Today we finish our three-part series on livestock hoof health with an overview of one of the most common hoof ailments in our cattle, sheep and goats: foot rot. For a deeper look at laminitis—a common and serious hoof condition seen mostly in horses—hop over to last month’s post.
And for a refresher on “normal” hooves, look here.
One of the most common causes of lameness in cattle, sheep and goats is a disease called foot rot. But let’s stop right there and take a closer look at the difference in this disease between species.
Foot Scald & Foot Rot in Sheep & Goats
In sheep and goats, there are actually two clinical diseases, one called foot rot and the other called foot scald. Although usually treated in the same manner, their causes are different (but related).
Foot scald is diagnosed when the interdigital tissue—a fancy name for the skin between the two hooves—becomes pink, raw and irritated. Initially, it truly does look like skin that’s been scalded.
Foot scald is caused by an environmental bacterium called Fusobacterium necrophorum.
When this bacterium proliferates in the moist tissue between the toes (what a perfect location for bacteria to grow!) it results in infection. As the disease progresses, the foot becomes very tender. It may have a foul smell and sometimes discharge due to tissue death.
The species name necrophorum says it all, as “necro” means death.
Here’s where the next step occurs. If foot scald isn’t caught early, it can progress to foot rot. This occurs when another bacterium called Dichelobacter nodosus gains entry to the foot via the already-damaged tissue courtesy of F. necrophorum.
Partners in crime, you might say. Goats and sheep with foot rot, however, say, “OUCH.”
With foot rot, not only does the tissue between the toes grow inflamed, but the tissues on the sole of the hooves begin to weaken and degenerate. This is extremely painful. A common sign of sheep and goats with foot rot are animals grazing on their knees because their feet are too painful to stand on.
Foot Rot in Cattle
Now compare this disease process to cattle, who don’t really get foot scald but jump directly to foot rot with nasty lesions seen typically between the toes.
Again, this painful condition results in pretty severe lameness. Infections can become so bad that an animal may get a fever and not want to eat.
Typically, you treat foot scald/rot in sheep and goats by hoof application of either copper or zinc sulfate, administered via foot bath. However, before treatment, it’s important to cut away diseased hoof tissue and then carefully sterilize your hoof trimmers before using on different animals to prevent spread of bacteria.
Cleanliness here cannot be stressed enough.

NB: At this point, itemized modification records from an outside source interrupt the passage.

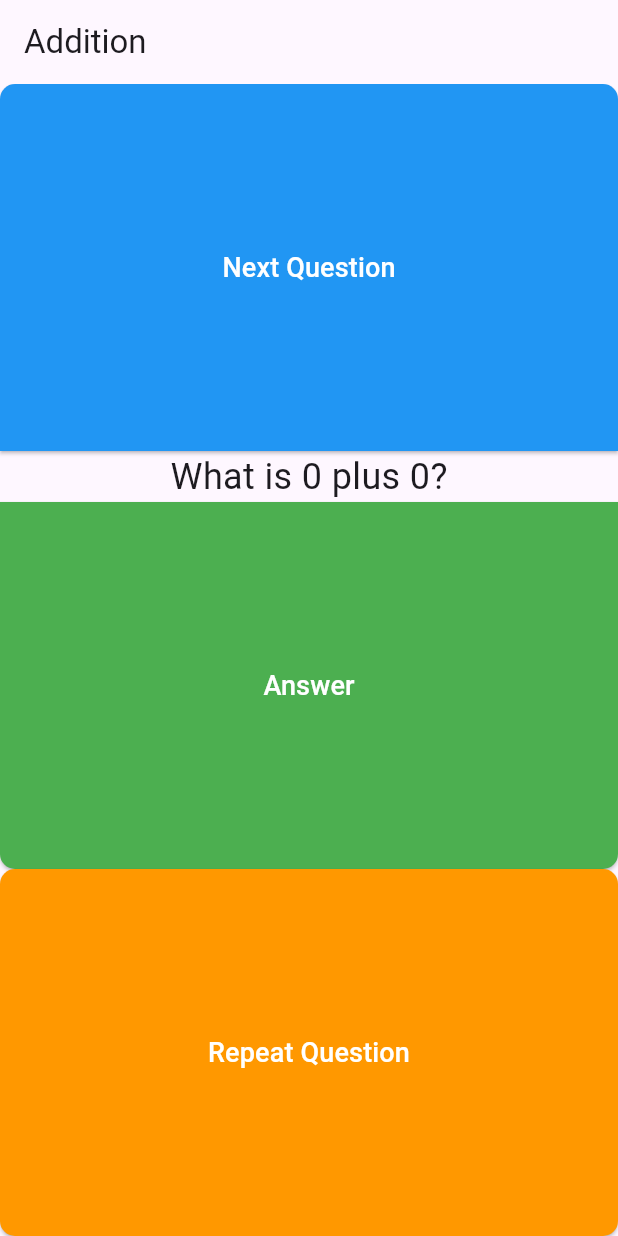
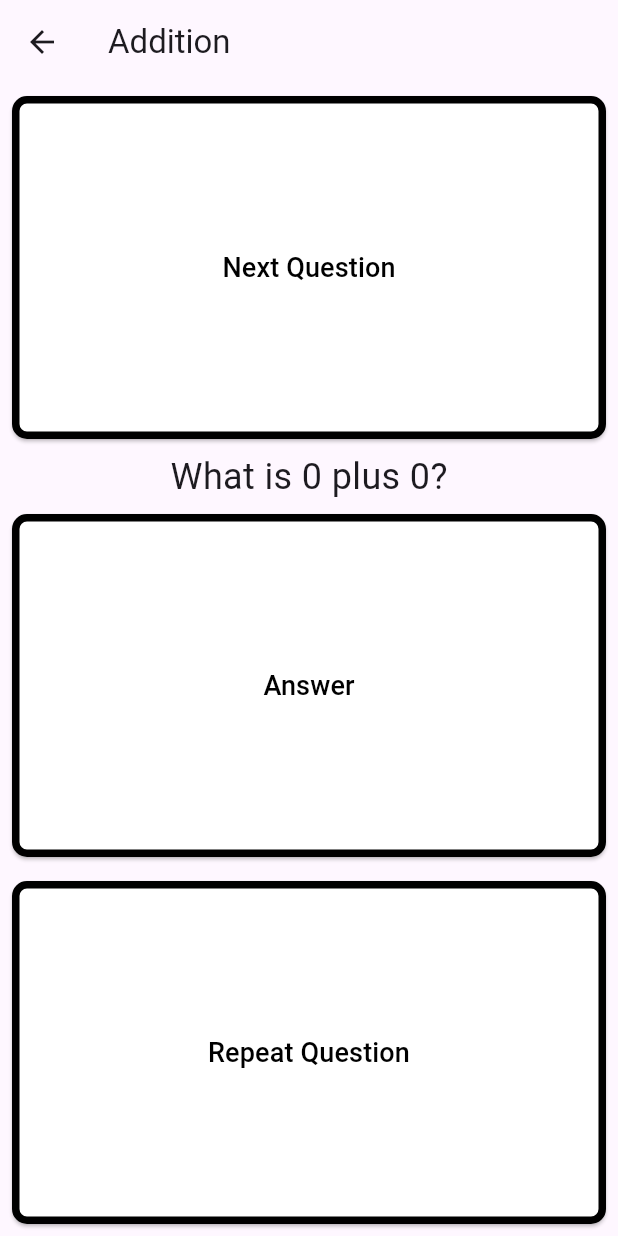
Before and after one commit to varad615/Mathsense-flutter, a Flutter app: the MyHomePage screen opened directly, on a phone screen of 412 x 824 dp. Run offline on Flutter 3.47's test engine with Material 3 defaults, Android fonts, the phone set to English and light mode, and no system bars; our stand-ins replace flutter_tts, speech_to_text, webview_flutter.

Commit message:
updated ui with old code

```diff
--- a/lib/addition.dart
+++ b/lib/addition.dart
@@ -1,4 +1,5 @@
 import 'package:flutter/material.dart';
+import 'package:mathsense/home_page.dart';
 import 'package:speech_to_text/speech_to_text.dart';
 import 'package:flutter_tts/flutter_tts.dart';
 import 'dart:math';
@@ -170,7 +171,14 @@ class _MyHomePageState extends State<MyHomePage> {
   Widget build(BuildContext context) {
     return Scaffold(
       appBar: AppBar(
-        title: Text('Addition'),
+        leading: IconButton(
+          icon: Icon(Icons.arrow_back),
+          onPressed: () {
+            Navigator.push(context,
+                MaterialPageRoute(builder: (context) => const HomePage()));
+          },
+        ),
+        title: const Text('Addition'),
       ),
       body: Center(
         child: Column(
@@ -178,43 +186,49 @@ class _MyHomePageState extends State<MyHomePage> {
           children: <Widget>[
             Expanded(
               flex: 1,
+              child: Padding(
+                padding: const EdgeInsets.all(8.0),
                 child: ElevatedButton(
                   onPressed: _isListening ? null : generateQuestion,
                   child: Text(
                     'Next Question',
-                  style: TextStyle(fontSize: 18, color: Colors.white),
+                    style: TextStyle(fontSize: 18, color: Colors.black),
                   ),
                   style: ElevatedButton.styleFrom(
-                  backgroundColor: Colors.blue,
+                    backgroundColor: Colors.white,
+                    side: BorderSide(width: 5, color: Colors.black),
                     minimumSize: Size(double.infinity, 200),
                     shape: RoundedRectangleBorder(
-                    borderRadius: BorderRadius.only(
-                      topLeft: Radius.circular(10),
-                      topRight: Radius.circular(10),
+                      borderRadius:
+                          BorderRadius.circular(10), // Set the radius to 2
                     ),
                   ),
                 ),
               ),
             ),
             Text(
-              _question.isNotEmpty ? _question : 'Press "Next Question" to start.',
+              _question.isNotEmpty
+                  ? _question
+                  : 'Press "Next Question" to start.',
               style: TextStyle(fontSize: 24),
             ),
             Expanded(
               flex: 1,
+              child: Padding(
+                padding: const EdgeInsets.all(8.0),
                 child: ElevatedButton(
                   onPressed: _listen,
                   child: Text(
                     'Answer',
-                  style: TextStyle(fontSize: 18, color: Colors.white),
+                    style: TextStyle(fontSize: 18, color: Colors.black),
                   ),
                   style: ElevatedButton.styleFrom(
-                  backgroundColor: Colors.green,
+                    backgroundColor: Colors.white,
                     minimumSize: Size(double.infinity, 200),
+                    side: BorderSide(width: 5, color: Colors.black),
                     shape: RoundedRectangleBorder(
-                    borderRadius: BorderRadius.only(
-                      bottomLeft: Radius.circular(10),
-                      bottomRight: Radius.circular(10),
+                      borderRadius:
+                          BorderRadius.circular(10), // Set the radius to 2
                     ),
                   ),
                 ),
@@ -222,17 +236,21 @@ class _MyHomePageState extends State<MyHomePage> {
             ),
             Expanded(
               flex: 1,
+              child: Padding(
+                padding: const EdgeInsets.all(8.0),
                 child: ElevatedButton(
                   onPressed: _repeatQuestion,
                   child: Text(
                     'Repeat Question',
-                  style: TextStyle(fontSize: 18, color: Colors.white),
+                    style: TextStyle(fontSize: 18, color: Colors.black),
                   ),
                   style: ElevatedButton.styleFrom(
-                  backgroundColor: Colors.orange,
+                    backgroundColor: Colors.white,
                     minimumSize: Size(double.infinity, 200),
+                    side: BorderSide(width: 5, color: Colors.black),
                     shape: RoundedRectangleBorder(
                       borderRadius: BorderRadius.circular(10),
+                    ),
                   ),
                 ),
               ),
```
Lines whose indentation alone changed are shown as unchanged.
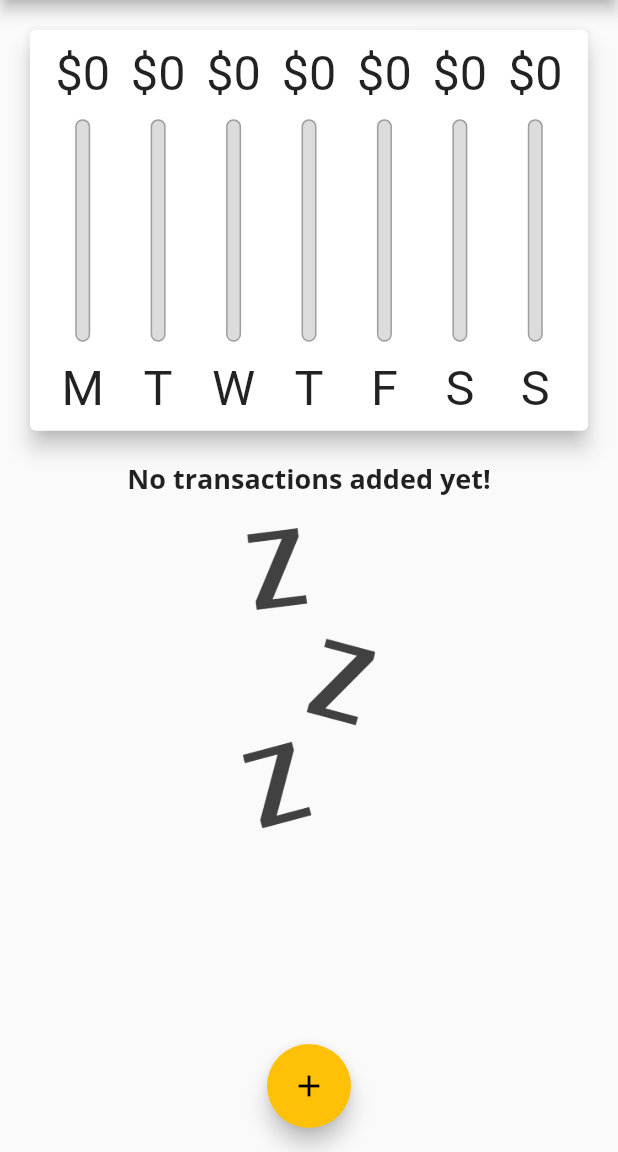
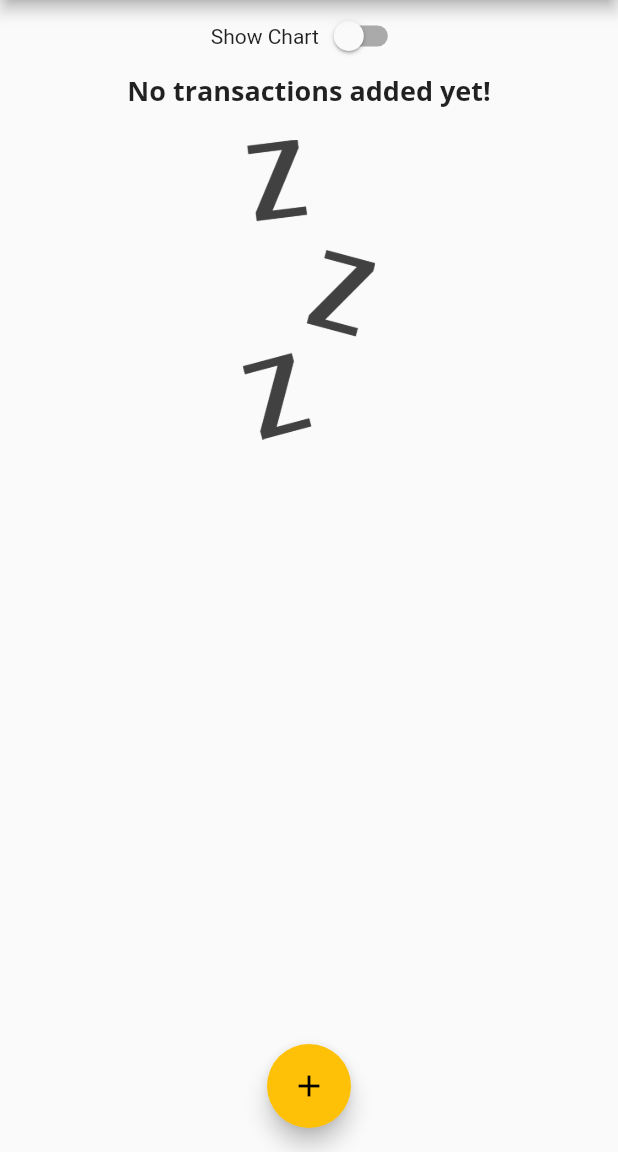
Before and after one commit to leandrouti/flutter-expense-planner, a Flutter app: the screen it shows after launch, on a phone screen of 412 x 824 dp, the part 84-1236 px from its top. Run offline on Flutter 3.47's test engine with Material 2 defaults, Android fonts, the phone set to English and light mode, and no system bars.

Commit message:
[change] implementing landscape mode

```diff
--- a/lib/main.dart
+++ b/lib/main.dart
@@ -6,11 +6,11 @@ import './widgets/new_transaction.dart';
 import './widgets/transaction_list.dart';
 
 void main() {
-  WidgetsFlutterBinding.ensureInitialized();
-  SystemChrome.setPreferredOrientations([
-    DeviceOrientation.portraitUp,
-    DeviceOrientation.portraitDown,
-  ]);
+  // WidgetsFlutterBinding.ensureInitialized();
+  // SystemChrome.setPreferredOrientations([
+  //   DeviceOrientation.portraitUp,
+  //   DeviceOrientation.portraitDown,
+  // ]);
   runApp(MyApp());
 }
 
@@ -59,6 +59,7 @@ class MyHomePage extends StatefulWidget {
 
 class _MyHomePageState extends State<MyHomePage> {
   final List<Transaction> _userTransactions = [];
+  bool _showChart = false;
 
   void _addNewTransaction(String title, double amount, DateTime date) {
     final newTx = Transaction(
@@ -120,14 +121,30 @@ class _MyHomePageState extends State<MyHomePage> {
         child: Column(
           crossAxisAlignment: CrossAxisAlignment.stretch,
           children: <Widget>[
-            Container(
-              height: layoutHeight * 0.4,
-              child: Chart(_recentTransactions),
+            Row(
+              mainAxisAlignment: MainAxisAlignment.center,
+              children: [
+                Text('Show Chart'),
+                Switch(
+                  value: _showChart,
+                  onChanged: (value) {
+                    setState(() {
+                      _showChart = value;
+                    });
+                  },
+                ),
+              ],
             ),
-            Container(
-              height: layoutHeight * 0.6,
-              child: TransactionList(_userTransactions, _deleteTransaction),
-            ),
+            _showChart
+                ? Container(
+                    height: layoutHeight * 0.7,
+                    child: Chart(_recentTransactions),
+                  )
+                : Container(
+                    height: layoutHeight * 0.6,
+                    child:
+                        TransactionList(_userTransactions, _deleteTransaction),
+                  ),
           ],
         ),
       ),
```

For a severe condition, your veterinarian may recommend systemic antibiotics, as well.
For cattle with foot rot, your veterinarian will likely immediately prescribe antibiotics along with a thorough foot cleaning. Sometimes, they may also prescribe pain medication. If the animal does not respond to antibiotic therapy within a few days, your vet may want to re-check.
With severe infections, bacteria may invade the deeper hoof tissues and possibly infect the joint. If this occurs, surgery (one-sided hoof amputation, also known as claw amputation) may present the only option to get rid of the infection.
Good Hygiene Is Key to Prevention
Prevention of these bacterial hoof diseases is via good hoof hygiene. For sheep and goats, keep hooves trimmed on a regular basis. For all livestock, try your best to keep animals from standing in wet, severely muddy areas as best you can.
Minimize their walking on tough terrain such as spiky brush or large gravel areas, especially during cold weather. This can help decrease micro-damage to the hooves in which bacteria gain entry and set up infection.
Having said that, please do keep in mind not all cases of foot scald/rot can be prevented given how ubiquitous the bacteria are. So don’t be too surprised or upset if it occurs in your herd.
Quick diagnosis and initiation in treatment, however, will greatly impact how your animals overcome this common hoof condition.